__WORK REQUIRED__. The answer is a single number: the count of lines in the records below that contain the word "Profiles".

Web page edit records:
# # # # #

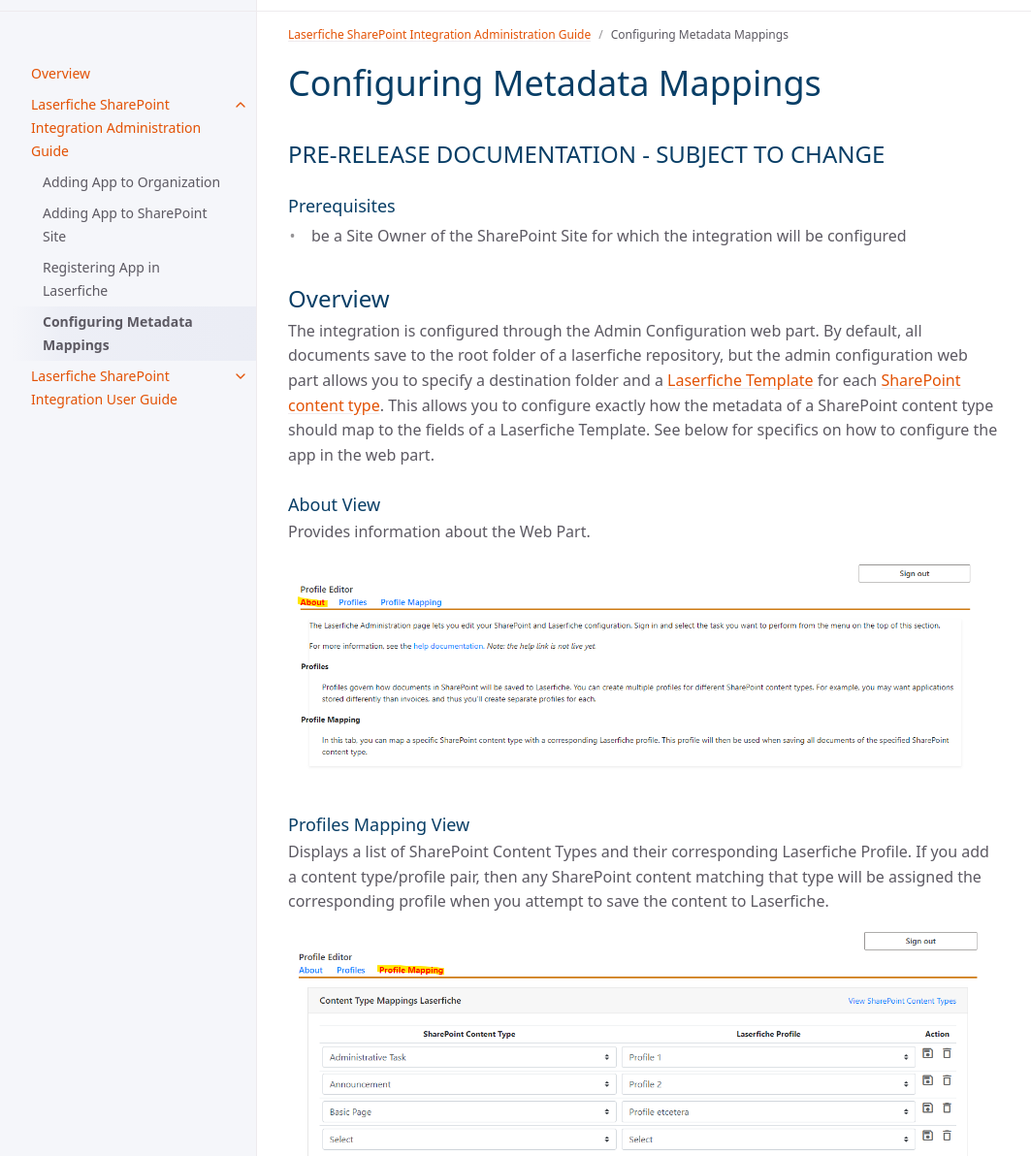
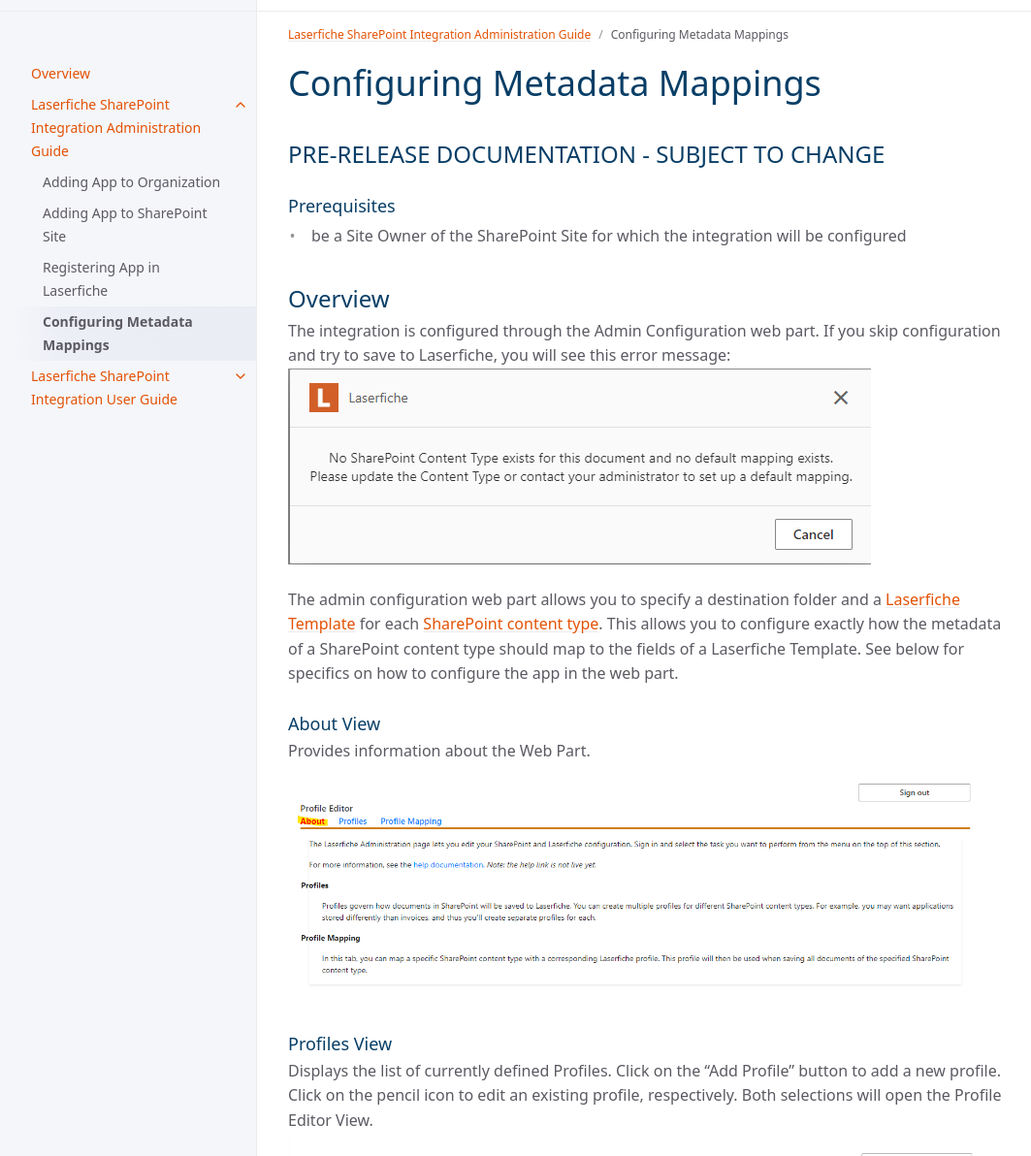
Before and after one commit to isabella232/laserfiche-sharepoint-integration, a Jekyll site: the page built from jekyll_files/docs/admin-documentation/configuring-metadata-mappings.md, in a window 1280 px wide and 1400 px high, cut to the strip 104-1296 px from the top of the window. Shown: the whole strip at 97% size, without its empty margins (107-1170 px from the left). Built offline with Jekyll 4.4.1, drawn with Linux system fonts in a browser that asks for light colours; cached includes are drawn as plain includes; some of the changed text lies outside the part shown.

Commit message:
updated screenshots and reviewed documentation

```diff
--- a/jekyll_files/docs/admin-documentation/configuring-metadata-mappings.md
+++ b/jekyll_files/docs/admin-documentation/configuring-metadata-mappings.md
@@ -12,28 +12,32 @@ parent: Laserfiche SharePoint Integration Administration Guide
 - be a Site Owner of the SharePoint Site for which the integration will be configured
 
 ## Overview
-The integration is configured through the Admin Configuration web part. By default, all documents save to the root folder of a laserfiche repository, but the admin configuration web part allows you to specify a destination folder and a [Laserfiche Template](https://doc.laserfiche.com/laserfiche.documentation/en-us/Content/Fields_and_Templates.html) for each [SharePoint content type](https://support.microsoft.com/en-gb/office/introduction-to-content-types-and-content-type-publishing-e1277a2e-a1e8-4473-9126-91a0647766e5). This allows you to configure exactly how the metadata of a SharePoint content type should map to the fields of a Laserfiche Template. See below for specifics on how to configure the app in the web part.
+The integration is configured through the Admin Configuration web part. If you skip configuration and try to save to Laserfiche, you will see this error message:
+<a href="../assets/images/setUpDefaultMapping.png"><img src="../assets/images/setUpDefaultMapping.png"></a>
+
+The admin configuration web part allows you to specify a destination folder and a [Laserfiche Template](https://doc.laserfiche.com/laserfiche.documentation/en-us/Content/Fields_and_Templates.html) for each [SharePoint content type](https://support.microsoft.com/en-gb/office/introduction-to-content-types-and-content-type-publishing-e1277a2e-a1e8-4473-9126-91a0647766e5). This allows you to configure exactly how the metadata of a SharePoint content type should map to the fields of a Laserfiche Template. See below for specifics on how to configure the app in the web part.
 ### About View
 Provides information about the Web Part.
 <a href="../assets/images/aboutTab.png"><img src="../assets/images/aboutTab.png"></a>
 
-### Profiles Mapping View
-Displays a list of SharePoint Content Types and their corresponding Laserfiche Profile. If you add a content type/profile pair, then
-any SharePoint content matching that type will be assigned the corresponding profile when you attempt to save the content to Laserfiche.
-<a href="../assets/images/profileMappingTab.png"><img src="../assets/images/profileMappingTab.png"></a>
-
 ### Profiles View
-Displays the list of currently defined Profiles. Click on the “Add Profile” button, or on the pencil icon to open the [Profile Editor](#profile-editor) to add a new profile or edit an existing profile, respectively.
+Displays the list of currently defined Profiles. Click on the “Add Profile” button to add a new profile. Click on the pencil icon to edit an existing profile, respectively. Both selections will open the Profile Editor View.
 <a href="../assets/images/profileTab.png"><img src="../assets/images/profileTab.png"></a>
 
 ## Profile Editor View
-<a href="../assets/images/profileEditor.png"><img src="../assets/images/profileEditor.png"></a>
 - Name: this is the identifier used to associate SharePoint content types with this profile in the Profile Mapping tab.
 - Laserfiche Template: If a profile is assigned a template, then all files saved to Laserfiche through that profile will be assigned that template in Laserfiche. [Learn more about templates](https://doc.laserfiche.com/laserfiche.documentation/en-us/Content/Fields_and_Templates.html).
+- Laserfiche Destination: This option specifies the path to the folder in the Laserfiche Repository where the files associated with this profile will be saved.
 - After Import: This option specifies what to do with the
 SharePoint file after exporting it to Laserfiche.
+<a href="../assets/images/profileEditor.png"><img src="../assets/images/profileEditor.png"></a>
 - Mappings from SharePoint Column to Laserfiche Field Values
     - This is where the actual metadata transfer is configured.
     - Each Field in the template can be assigned a SharePoint column, so that when files are exported from SharePoint to Laserfiche, the file in Laserfiche will have a field with the same value as the Column of the file in SharePoint.
     - templates with required fields MUST have columns assigned to them.
     - The association between SharePoint columns and Laserfiche fields should be one-to-one, i.e., you should not attempt to map multiple SharePoint columns to the same Laserfiche field.
+<a href="../assets/images/metadataMapping.png"><img src="../assets/images/metadataMapping.png"></a>
+### Profiles Mapping View
+Displays a list of SharePoint Content Types and their corresponding Laserfiche Profile. If you add a content type/profile pair, then
+any SharePoint content matching that type will be assigned the corresponding profile when you attempt to save the content to Laserfiche.
+<a href="../assets/images/profileMappingTab.png"><img src="../assets/images/profileMappingTab.png"></a>
```
Also changed, not shown: jekyll_files/docs/admin-documentation/register-app-in-laserfiche.md (+1 -1 lines), jekyll_files/docs/assets/images/metadataMapping.png (added), jekyll_files/docs/assets/images/profileEditor.png, jekyll_files/docs/assets/images/setUpDefaultMapping.png (added), jekyll_files/docs/assets/images/successfulSave.png.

# # # # #

__EXERCISE OUTPUT__. 5